Web interface edit records

· · · · ·

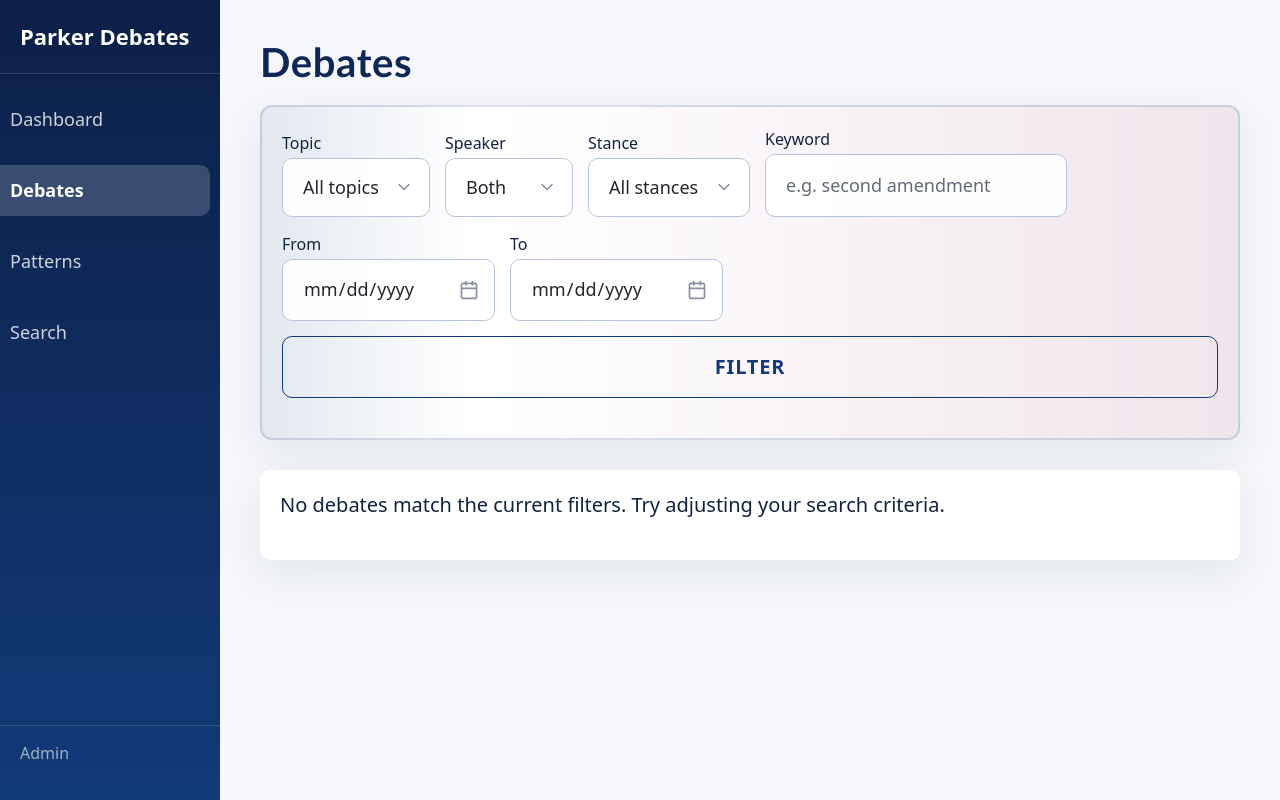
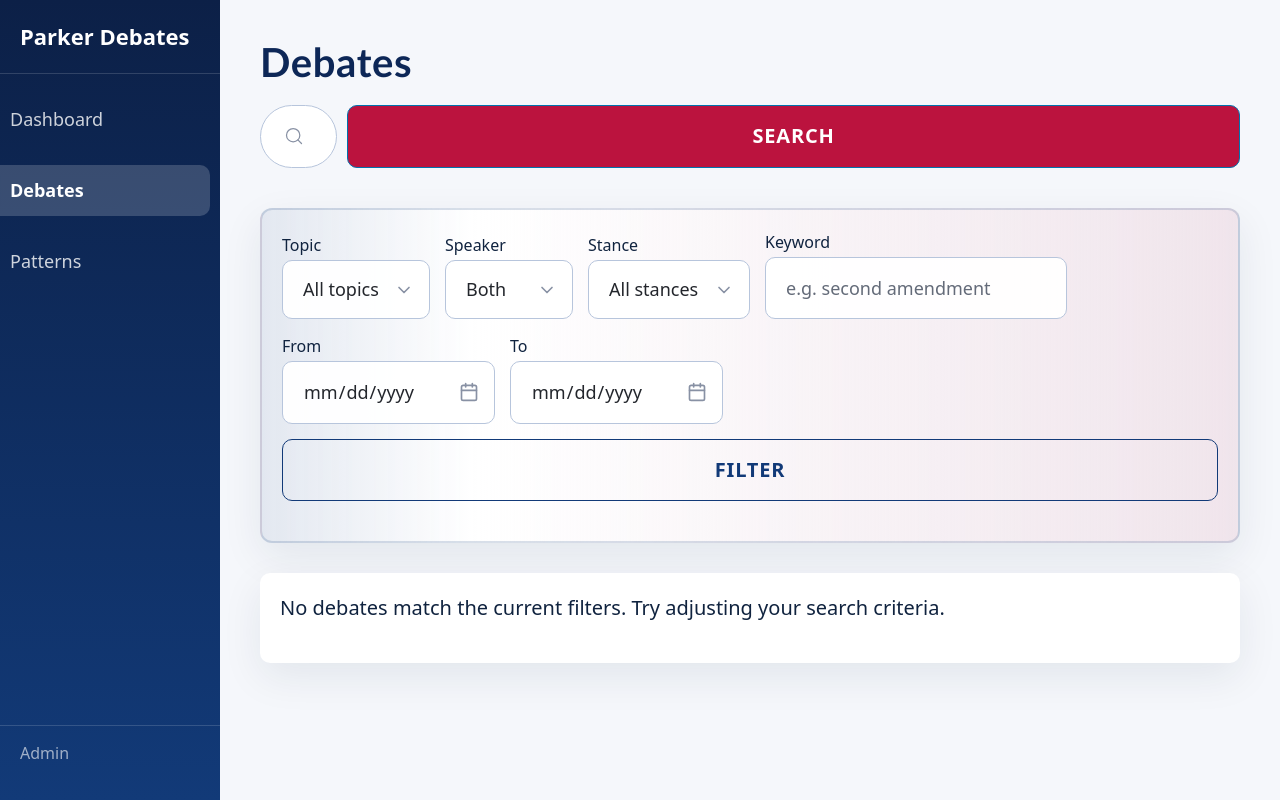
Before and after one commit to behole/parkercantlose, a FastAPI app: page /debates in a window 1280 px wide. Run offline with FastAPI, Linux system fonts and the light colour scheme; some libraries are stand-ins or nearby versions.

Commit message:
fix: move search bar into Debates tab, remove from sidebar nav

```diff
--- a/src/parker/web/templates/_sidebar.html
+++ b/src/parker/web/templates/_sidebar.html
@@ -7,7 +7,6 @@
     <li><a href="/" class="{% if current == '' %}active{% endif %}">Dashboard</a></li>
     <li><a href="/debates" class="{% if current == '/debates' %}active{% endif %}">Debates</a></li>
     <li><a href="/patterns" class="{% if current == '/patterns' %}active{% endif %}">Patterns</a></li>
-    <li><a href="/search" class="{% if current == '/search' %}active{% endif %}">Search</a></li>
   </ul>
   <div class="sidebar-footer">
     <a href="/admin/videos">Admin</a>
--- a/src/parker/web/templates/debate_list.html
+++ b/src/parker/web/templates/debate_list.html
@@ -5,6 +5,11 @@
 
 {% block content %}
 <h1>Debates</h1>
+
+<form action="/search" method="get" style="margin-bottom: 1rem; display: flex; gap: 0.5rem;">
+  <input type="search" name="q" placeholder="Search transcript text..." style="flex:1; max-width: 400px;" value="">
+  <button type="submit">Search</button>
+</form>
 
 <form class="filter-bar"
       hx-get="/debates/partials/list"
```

· · · · ·

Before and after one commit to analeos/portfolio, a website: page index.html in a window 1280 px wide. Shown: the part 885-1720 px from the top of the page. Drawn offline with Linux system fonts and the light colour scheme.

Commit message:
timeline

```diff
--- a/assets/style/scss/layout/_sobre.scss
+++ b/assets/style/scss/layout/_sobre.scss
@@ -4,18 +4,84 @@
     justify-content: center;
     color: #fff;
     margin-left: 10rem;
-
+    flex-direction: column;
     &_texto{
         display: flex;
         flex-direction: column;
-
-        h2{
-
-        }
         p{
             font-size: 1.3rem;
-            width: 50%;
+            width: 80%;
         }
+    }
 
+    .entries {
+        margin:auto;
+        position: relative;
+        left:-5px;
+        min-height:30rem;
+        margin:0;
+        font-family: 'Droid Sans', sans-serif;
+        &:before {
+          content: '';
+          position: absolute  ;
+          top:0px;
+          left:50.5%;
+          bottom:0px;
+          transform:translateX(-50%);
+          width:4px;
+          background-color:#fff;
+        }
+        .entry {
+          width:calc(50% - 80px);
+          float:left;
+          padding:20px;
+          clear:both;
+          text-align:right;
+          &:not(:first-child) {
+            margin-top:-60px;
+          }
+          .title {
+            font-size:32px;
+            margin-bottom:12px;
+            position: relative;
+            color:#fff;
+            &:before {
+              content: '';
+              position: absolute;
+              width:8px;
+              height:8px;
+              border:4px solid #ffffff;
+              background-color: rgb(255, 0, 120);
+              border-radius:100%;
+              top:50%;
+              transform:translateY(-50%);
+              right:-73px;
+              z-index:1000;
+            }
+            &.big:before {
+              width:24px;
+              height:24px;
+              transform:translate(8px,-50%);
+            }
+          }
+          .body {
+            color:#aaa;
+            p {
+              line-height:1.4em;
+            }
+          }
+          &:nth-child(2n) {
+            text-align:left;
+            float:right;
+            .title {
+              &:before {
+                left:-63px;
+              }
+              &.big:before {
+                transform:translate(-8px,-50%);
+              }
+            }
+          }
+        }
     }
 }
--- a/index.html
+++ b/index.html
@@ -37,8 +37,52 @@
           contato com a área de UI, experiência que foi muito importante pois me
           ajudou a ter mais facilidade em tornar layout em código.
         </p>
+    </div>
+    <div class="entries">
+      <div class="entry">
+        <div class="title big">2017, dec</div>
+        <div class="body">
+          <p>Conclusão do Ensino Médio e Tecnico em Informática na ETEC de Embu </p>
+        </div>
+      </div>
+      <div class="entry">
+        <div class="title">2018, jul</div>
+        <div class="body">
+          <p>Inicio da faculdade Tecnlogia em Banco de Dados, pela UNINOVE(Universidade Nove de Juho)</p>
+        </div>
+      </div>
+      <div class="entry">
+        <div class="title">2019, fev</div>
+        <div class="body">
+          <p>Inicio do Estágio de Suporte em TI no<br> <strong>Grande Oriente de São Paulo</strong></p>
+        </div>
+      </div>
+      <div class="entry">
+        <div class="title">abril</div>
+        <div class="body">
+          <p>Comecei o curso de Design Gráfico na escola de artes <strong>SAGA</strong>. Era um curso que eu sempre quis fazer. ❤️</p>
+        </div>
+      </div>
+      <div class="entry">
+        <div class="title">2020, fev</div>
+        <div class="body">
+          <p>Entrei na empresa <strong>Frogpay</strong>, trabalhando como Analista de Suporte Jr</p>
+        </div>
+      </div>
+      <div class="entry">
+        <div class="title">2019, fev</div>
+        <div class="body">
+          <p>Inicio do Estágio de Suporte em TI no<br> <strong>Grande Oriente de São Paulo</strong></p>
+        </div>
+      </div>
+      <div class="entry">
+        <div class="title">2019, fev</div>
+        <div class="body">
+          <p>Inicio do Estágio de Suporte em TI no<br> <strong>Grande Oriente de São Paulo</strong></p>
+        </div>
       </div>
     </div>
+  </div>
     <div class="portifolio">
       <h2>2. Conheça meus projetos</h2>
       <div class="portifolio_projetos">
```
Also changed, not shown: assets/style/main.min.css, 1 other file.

· · · · ·

Exercise instructions
Check each line of the records above for the word "display" and report how many lines have it, as a number only.

Solution to this problem
2